Your instructions: From the records below, copy every line that contains the word "images".

Input:
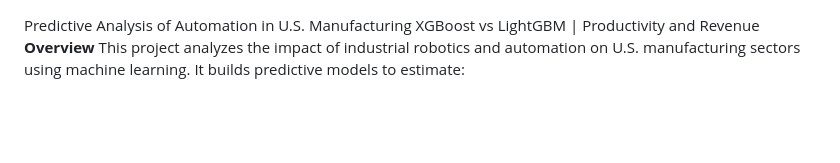
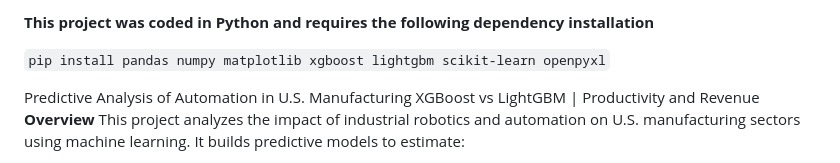
Before and after one commit to yomisamadesu/DS_ML_Project_colab-integrartion, a Markdown page: README.md, the part around the change. Rendered like a GitHub page; blank space fills up the shorter version.

```diff
--- a/README.md
+++ b/README.md
@@ -1,3 +1,7 @@
+**This project was coded in Python and requires the following dependency installation**
+
+`pip install pandas numpy matplotlib xgboost lightgbm scikit-learn openpyxl`
+
 Predictive Analysis of Automation in U.S. Manufacturing
 XGBoost vs LightGBM | Productivity and Revenue
 **Overview**
```
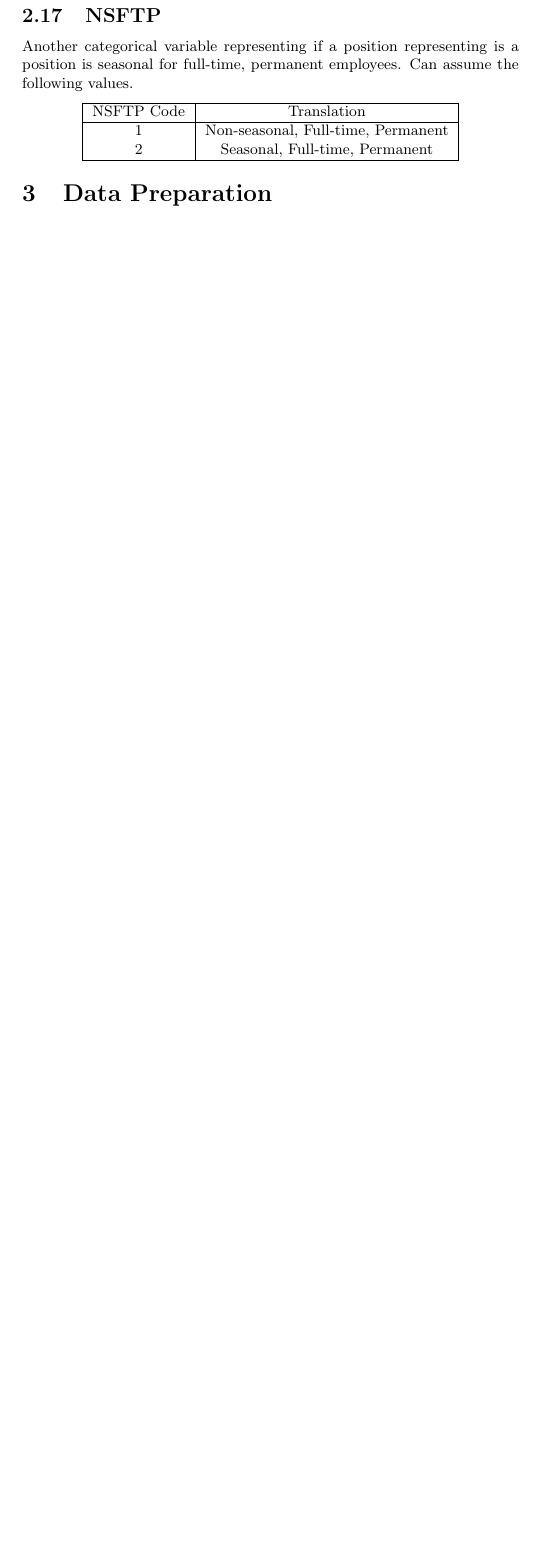
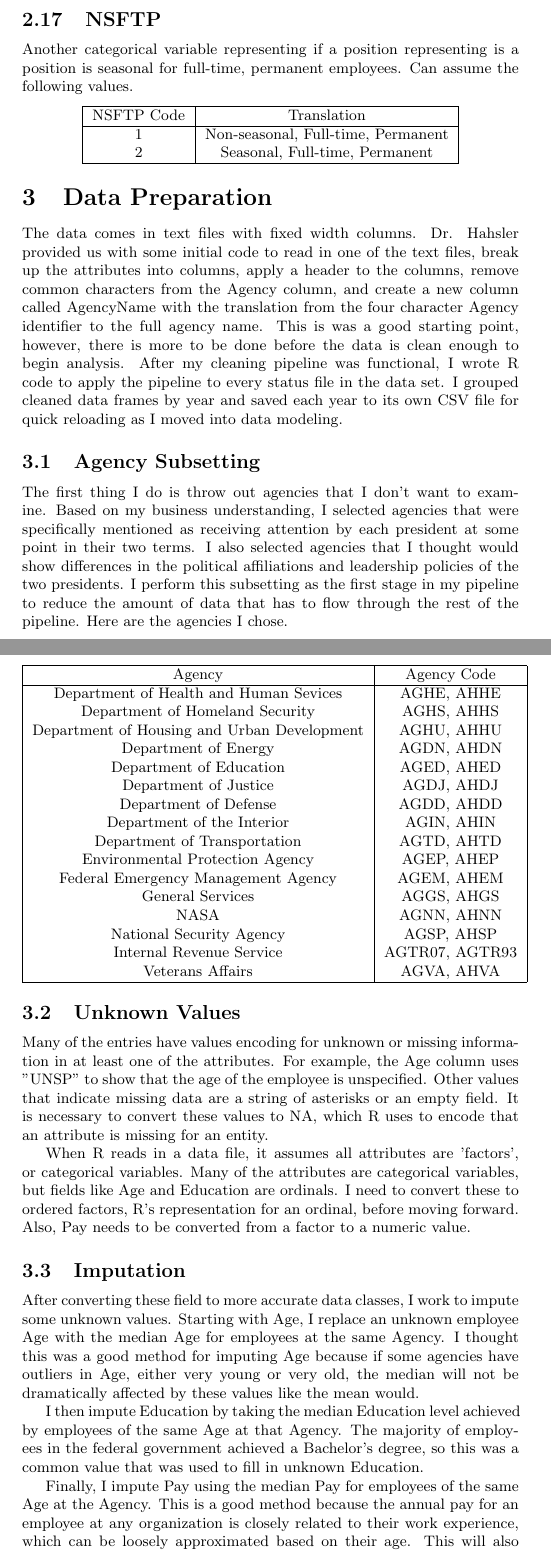
Before and after one commit to jakecarlson1/data-mining-projects, a LaTeX document (project-1/report/carlson-project-1.tex): part of page 12 of 13 before the commit and two parts of pages 12 and 13 of 15 after it, the two joined at a grey line, cut so that both start at the same text, the shorter picture padded with empty space. Compiled offline with pdfLaTeX.

Commit message:
Adds data preparation

```diff
--- a/project-1/report/carlson-project-1.tex
+++ b/project-1/report/carlson-project-1.tex
@@ -218,3 +220,45 @@ The federal payroll data was obtained through the Freedom of Information Act by
         \end{center}
 
 \section{Data Preparation}
+The data comes in text files with fixed width columns. Dr. Hahsler provided us with some initial code to read in one of the text files, break up the attributes into columns, apply a header to the columns, remove common characters from the Agency column, and create a new column called AgencyName with the translation from the four character Agency identifier to the full agency name. This is was a good starting point, however, there is more to be done before the data is clean enough to begin analysis. After my cleaning pipeline was functional, I wrote R code to apply the pipeline to every status file in the data set. I grouped cleaned data frames by year and saved each year to its own CSV file for quick reloading as I moved into data modeling.
+
+    \subsection{Agency Subsetting}
+    The first thing I do is throw out agencies that I don't want to examine. Based on my business understanding, I selected agencies that were specifically mentioned as receiving attention by each president at some point in their two terms. I also selected agencies that I thought would show differences in the political affiliations and leadership policies of the two presidents. I perform this subsetting as the first stage in my pipeline to reduce the amount of data that has to flow through the rest of the pipeline. Here are the agencies I chose.
+
+        \begin{center}
+            \begin{tabular}{ |c|c| }
+                \hline
+                Agency & Agency Code \\
+                \hline
+                Department of Health and Human Sevices & AGHE, AHHE \\
+                Department of Homeland Security & AGHS, AHHS \\
+                Department of Housing and Urban Development & AGHU, AHHU \\
+                Department of Energy & AGDN, AHDN \\
+                Department of Education & AGED, AHED \\
+                Department of Justice & AGDJ, AHDJ \\
+                Department of Defense & AGDD, AHDD \\
+                Department of the Interior & AGIN, AHIN \\
+                Department of Transportation & AGTD, AHTD \\
+                Environmental Protection Agency & AGEP, AHEP \\
+                Federal Emergency Management Agency & AGEM, AHEM \\
+                General Services & AGGS, AHGS \\
+                NASA & AGNN, AHNN \\
+                National Security Agency & AGSP, AHSP \\
+                Internal Revenue Service & AGTR07, AGTR93 \\
+                Veterans Affairs & AGVA, AHVA \\
+                \hline
+            \end{tabular}
+        \end{center}
+
+    \subsection{Unknown Values}
+    Many of the entries have values encoding for unknown or missing information in at least one of the attributes. For example, the Age column uses "UNSP" to show that the age of the employee is unspecified. Other values that indicate missing data are a string of asterisks or an empty field. It is necessary to convert these values to NA, which R uses to encode that an attribute is missing for an entity.
+    \par
+    When R reads in a data file, it assumes all attributes are 'factors', or categorical variables. Many of the attributes are categorical variables, but fields like Age and Education are ordinals. I need to convert these to ordered factors, R's representation for an ordinal, before moving forward. Also, Pay needs to be converted from a factor to a numeric value.
+
+    \subsection{Imputation}
+    After converting these field to more accurate data classes, I work to impute some unknown values. Starting with Age, I replace an unknown employee Age with the median Age for employees at the same Agency. I thought this was a good method for imputing Age because if some agencies have outliers in Age, either very young or very old, the median will not be dramatically affected by these values like the mean would.
+    \par
+    I then impute Education by taking the median Education level achieved by employees of the same Age at that Agency. The majority of employees in the federal government achieved a Bachelor's degree, so this was a common value that was used to fill in unknown Education.
+    \par
+    Finally, I impute Pay using the median Pay for employees of the same Age at the Agency. This is a good method because the annual pay for an employee at any organization is closely related to their work experience, which can be loosely approximated based on their age. This will also separate based on Agency, so that if some Agencies recieve higher Pay on average, the imputed value more closely represent the separation.
+    \par
```
Also changed, not shown: project-1/report/carlson-project-1.pdf, project-1/report/carlson-project-1.tex (8 more changed lines), 1 other file.
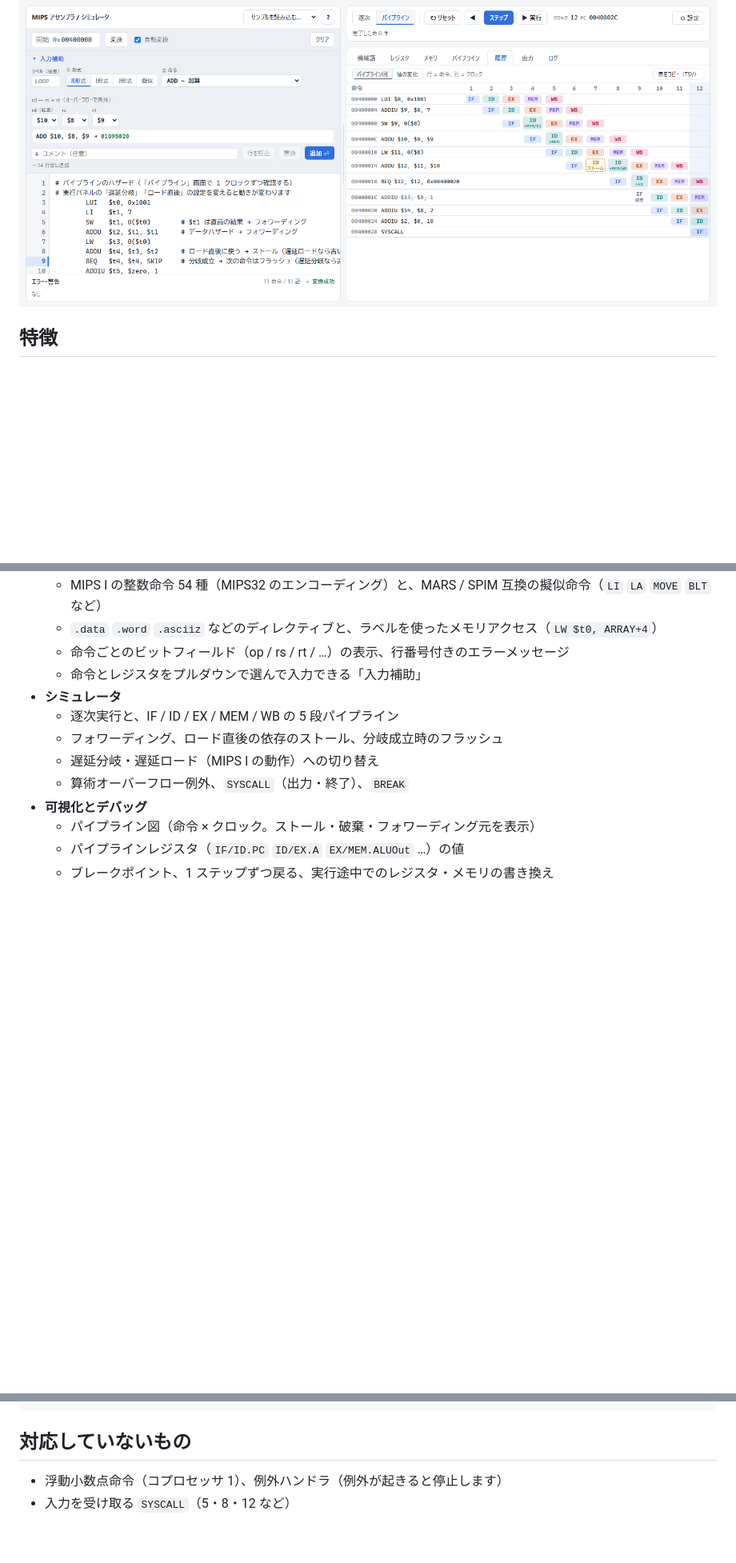
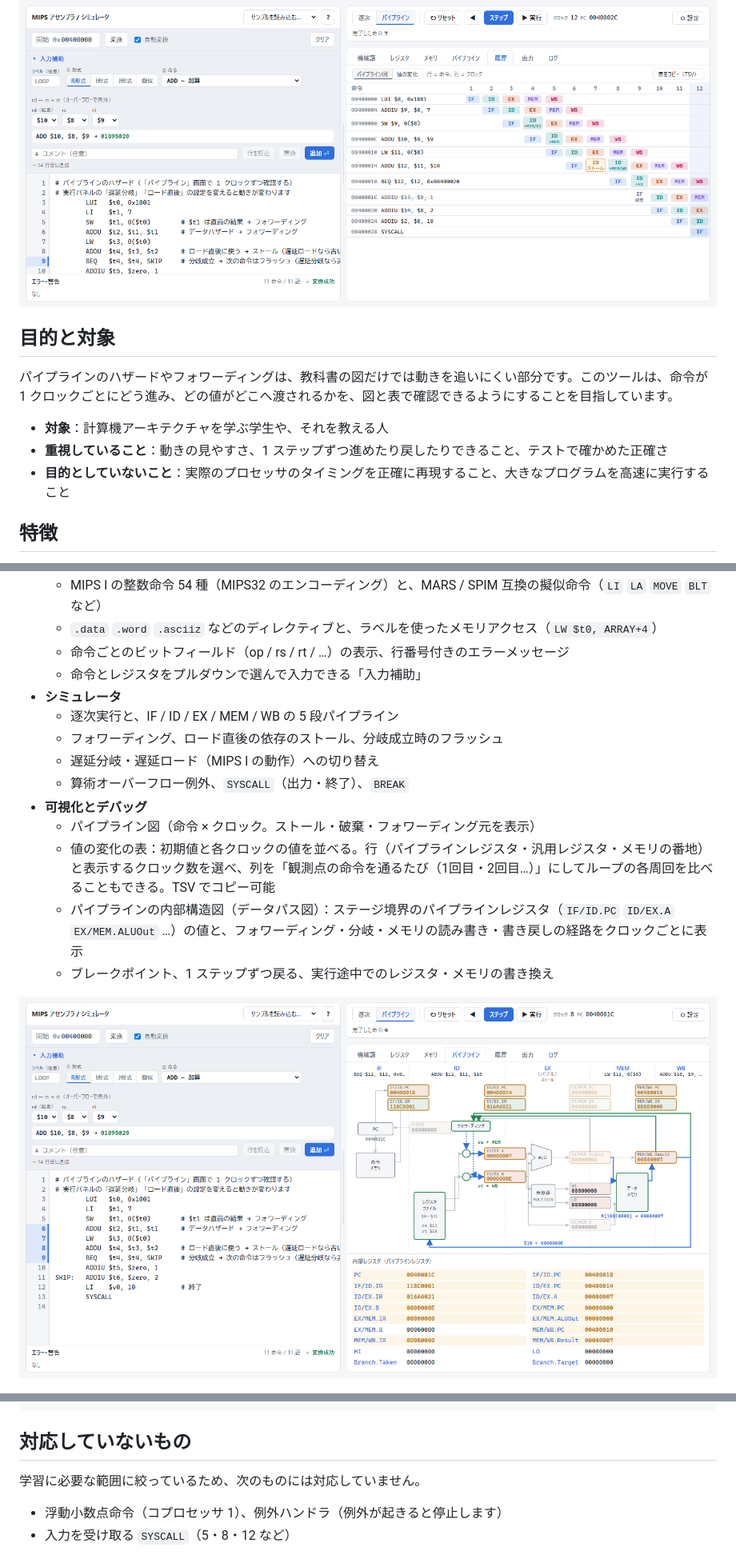
Before and after one commit to quwon-000/MIPS-pipeline-simulator, a Markdown page: README.md, 3 parts joined by grey strips. Shown at 80% size. Drawn GitHub-style; pictures changed too: images/screenshot-datapath.png (added); blank space fills up the shorter version.

Commit message:
Add datapath view and configurable value table

```diff
--- a/README.md
+++ b/README.md
@@ -10,6 +10,14 @@
 **デモ: https://quwon-000.github.io/MIPS-pipeline-simulator/**
 
 ![パイプライン図](images/screenshot-pipeline.png)
+
+## 目的と対象
+
+パイプラインのハザードやフォワーディングは、教科書の図だけでは動きを追いにくい部分です。このツールは、命令が 1 クロックごとにどう進み、どの値がどこへ渡されるかを、図と表で確認できるようにすることを目指しています。
+
+- **対象**：計算機アーキテクチャを学ぶ学生や、それを教える人
+- **重視していること**：動きの見やすさ、1 ステップずつ進めたり戻したりできること、テストで確かめた正確さ
+- **目的としていないこと**：実際のプロセッサのタイミングを正確に再現すること、大きなプログラムを高速に実行すること
 
 ## 特徴
 
@@ -26,8 +34,11 @@
   - 算術オーバーフロー例外、`SYSCALL`（出力・終了）、`BREAK`
 - **可視化とデバッグ**
   - パイプライン図（命令 × クロック。ストール・破棄・フォワーディング元を表示）
-  - パイプラインレジスタ（`IF/ID.PC` `ID/EX.A` `EX/MEM.ALUOut` …）の値
+  - 値の変化の表：初期値と各クロックの値を並べる。行（パイプラインレジスタ・汎用レジスタ・メモリの番地）と表示するクロック数を選べ、列を「観測点の命令を通るたび（1回目・2回目…）」にしてループの各周回を比べることもできる。TSV でコピー可能
+  - パイプラインの内部構造図（データパス図）：ステージ境界のパイプラインレジスタ（`IF/ID.PC` `ID/EX.A` `EX/MEM.ALUOut` …）の値と、フォワーディング・分岐・メモリの読み書き・書き戻しの経路をクロックごとに表示
   - ブレークポイント、1 ステップずつ戻る、実行途中でのレジスタ・メモリの書き換え
+
+![パイプラインの内部構造図](images/screenshot-datapath.png)
 
 ![機械語の表示](images/screenshot-main.png)
 
@@ -101,6 +127,8 @@ images/                    README 用の画像
 
 ## 対応していないもの
 
+学習に必要な範囲に絞っているため、次のものには対応していません。
+
 - 浮動小数点命令（コプロセッサ 1）、例外ハンドラ（例外が起きると停止します）
 - 入力を受け取る `SYSCALL`（5・8・12 など）
 
```
Also changed, not shown: other parts of README.md (+16 -1 lines), README.en.md (+30 -2 lines), 1 other file.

Solution for this problem:
Before and after one commit to quwon-000/MIPS-pipeline-simulator, a Markdown page: README.md, 3 parts joined by grey strips. Shown at 80% size. Drawn GitHub-style; pictures changed too: images/screenshot-datapath.png (added); blank space fills up the shorter version.
 ![パイプライン図](images/screenshot-pipeline.png)
+![パイプラインの内部構造図](images/screenshot-datapath.png)
 ![機械語の表示](images/screenshot-main.png)
@@ -101,6 +127,8 @@ images/                    README 用の画像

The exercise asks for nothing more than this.